FASB makes decision on qualitative going-concern disclosures

BY KEN TYSIAC

FASB decided Wednesday that it will not require qualitative disclosures about an entity’s ability to remain a going concern that would supplement the proposed quantitative disclosures about liquidity risks, according to a summary of board decisions posted on its website.

Earlier in the week, FASB also issued proposals on three EITF issues.

The basis for Wednesday’s decision was the belief that meeting users’ needs for additional information regarding an entity’s ability to remain a going concern would require a collaborative effort of FASB and other organizations that would be willing and able to provide the most effective solution.

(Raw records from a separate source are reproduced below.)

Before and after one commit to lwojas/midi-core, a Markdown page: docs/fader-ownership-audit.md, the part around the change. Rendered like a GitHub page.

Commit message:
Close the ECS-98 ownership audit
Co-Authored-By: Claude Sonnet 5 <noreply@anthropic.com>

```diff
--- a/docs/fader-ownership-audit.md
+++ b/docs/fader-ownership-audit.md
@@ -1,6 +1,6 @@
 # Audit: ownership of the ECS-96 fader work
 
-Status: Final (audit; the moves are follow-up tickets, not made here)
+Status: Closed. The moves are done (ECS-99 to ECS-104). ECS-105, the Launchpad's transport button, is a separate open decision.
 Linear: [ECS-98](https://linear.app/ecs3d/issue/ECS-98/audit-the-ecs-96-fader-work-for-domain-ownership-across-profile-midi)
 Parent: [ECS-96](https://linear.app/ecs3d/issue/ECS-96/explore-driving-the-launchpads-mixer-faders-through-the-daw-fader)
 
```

FASB directed the staff to draft a Proposed Accounting Standards Update (ASU) on disclosures about liquidity risk and interest rate risk for vote by written ballot. The board decided that the exposure draft will have a 90-day comment period, will not propose an effective date, and will ask respondents to describe how much time they would need to implement the proposed amendments.

The board will propose that entities apply the new requirements prospectively with ongoing comparative disclosures after the period of initial adoption.

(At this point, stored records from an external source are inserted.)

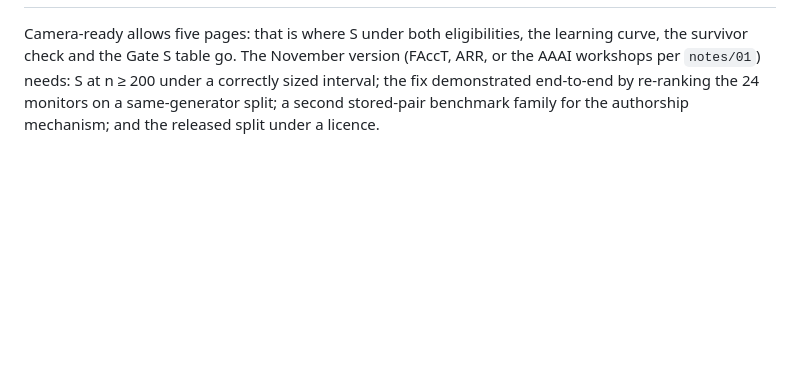
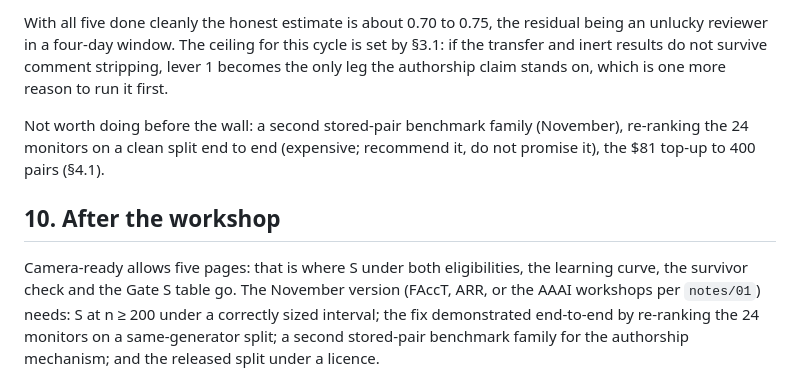
Before and after one commit to ShubsDS/authorship-not-sabotage, a Markdown page: notes/06-path-to-submission.md, the part around one of its changes. Drawn GitHub-style; blank space fills up the shorter version.

```diff
--- a/notes/06-path-to-submission.md
+++ b/notes/06-path-to-submission.md
@@ -519,3 +533,13 @@ abstract loses one sentence and §3 loses one paragraph, and the schedule does n
+With all five done cleanly the honest estimate is about 0.70 to 0.75, the residual being an
+unlucky reviewer in a four-day window. The ceiling for this cycle is set by §3.1: if the transfer
+and inert results do not survive comment stripping, lever 1 becomes the only leg the authorship
+claim stands on, which is one more reason to run it first.
+
+Not worth doing before the wall: a second stored-pair benchmark family (November), re-ranking the
+24 monitors on a clean split end to end (expensive; recommend it, do not promise it), the $81
+top-up to 400 pairs (§4.1).
+
+## 10. After the workshop
 
 Camera-ready allows five pages: that is where S under both eligibilities, the learning curve, the
 survivor check and the Gate S table go. The November version (FAccT, ARR, or the AAAI workshops
```
Also changed, not shown: other parts of notes/06-path-to-submission.md (+15 -1 lines).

Ken Tysiac ( ktysiac@aicpa.org ) is a JofA senior editor.

More from the JofA:

 Find us on Facebook  |   Follow us on Twitter  |   View JofA videos

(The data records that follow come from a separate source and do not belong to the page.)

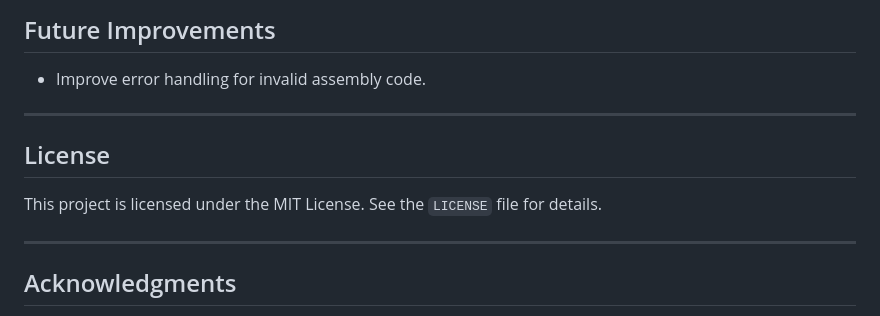
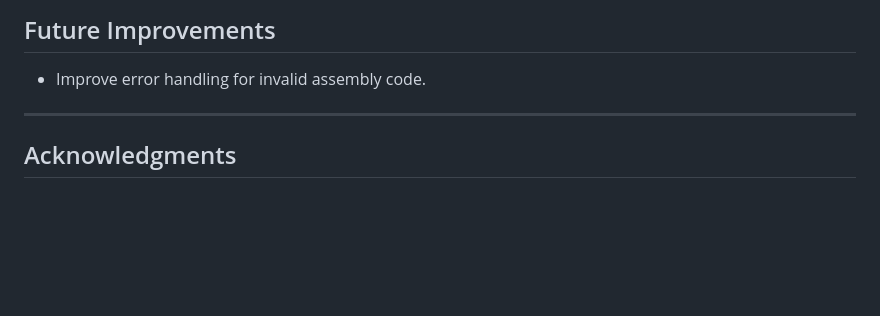
Before and after one commit to sofirij/assembler_website, a Markdown page: README.md, the part around the change. Drawn GitHub-style; blank space fills up the shorter version.

```diff
--- a/README.md
+++ b/README.md
@@ -113,11 +113,6 @@ assembler_website/
 
 - Improve error handling for invalid assembly code.
 
----
-
-## License
-
-This project is licensed under the MIT License. See the `LICENSE` file for details.
 
 ---
 
```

SPONSORED REPORT

Questions to ask before committing to the cloud

Cloud computing has its pros and cons. In this report, we answer common questions CPAs may have as they consider transitioning partially or fully to the cloud.

QUIZ

News quiz: IRS reopens an online service, but criticism endures

The IRS brings back the Get Transcript Online service, but the agency faces criticism for its handling of the aftermath of the event that led to the shutdown of the service. See how much you know about other recent news with this quiz.

CHECKLIST

Auditing risks in culture

Cultural flaws can seriously damage an organization. Here’s how internal auditors can reduce risks by embedding culture audits into existing audit programs.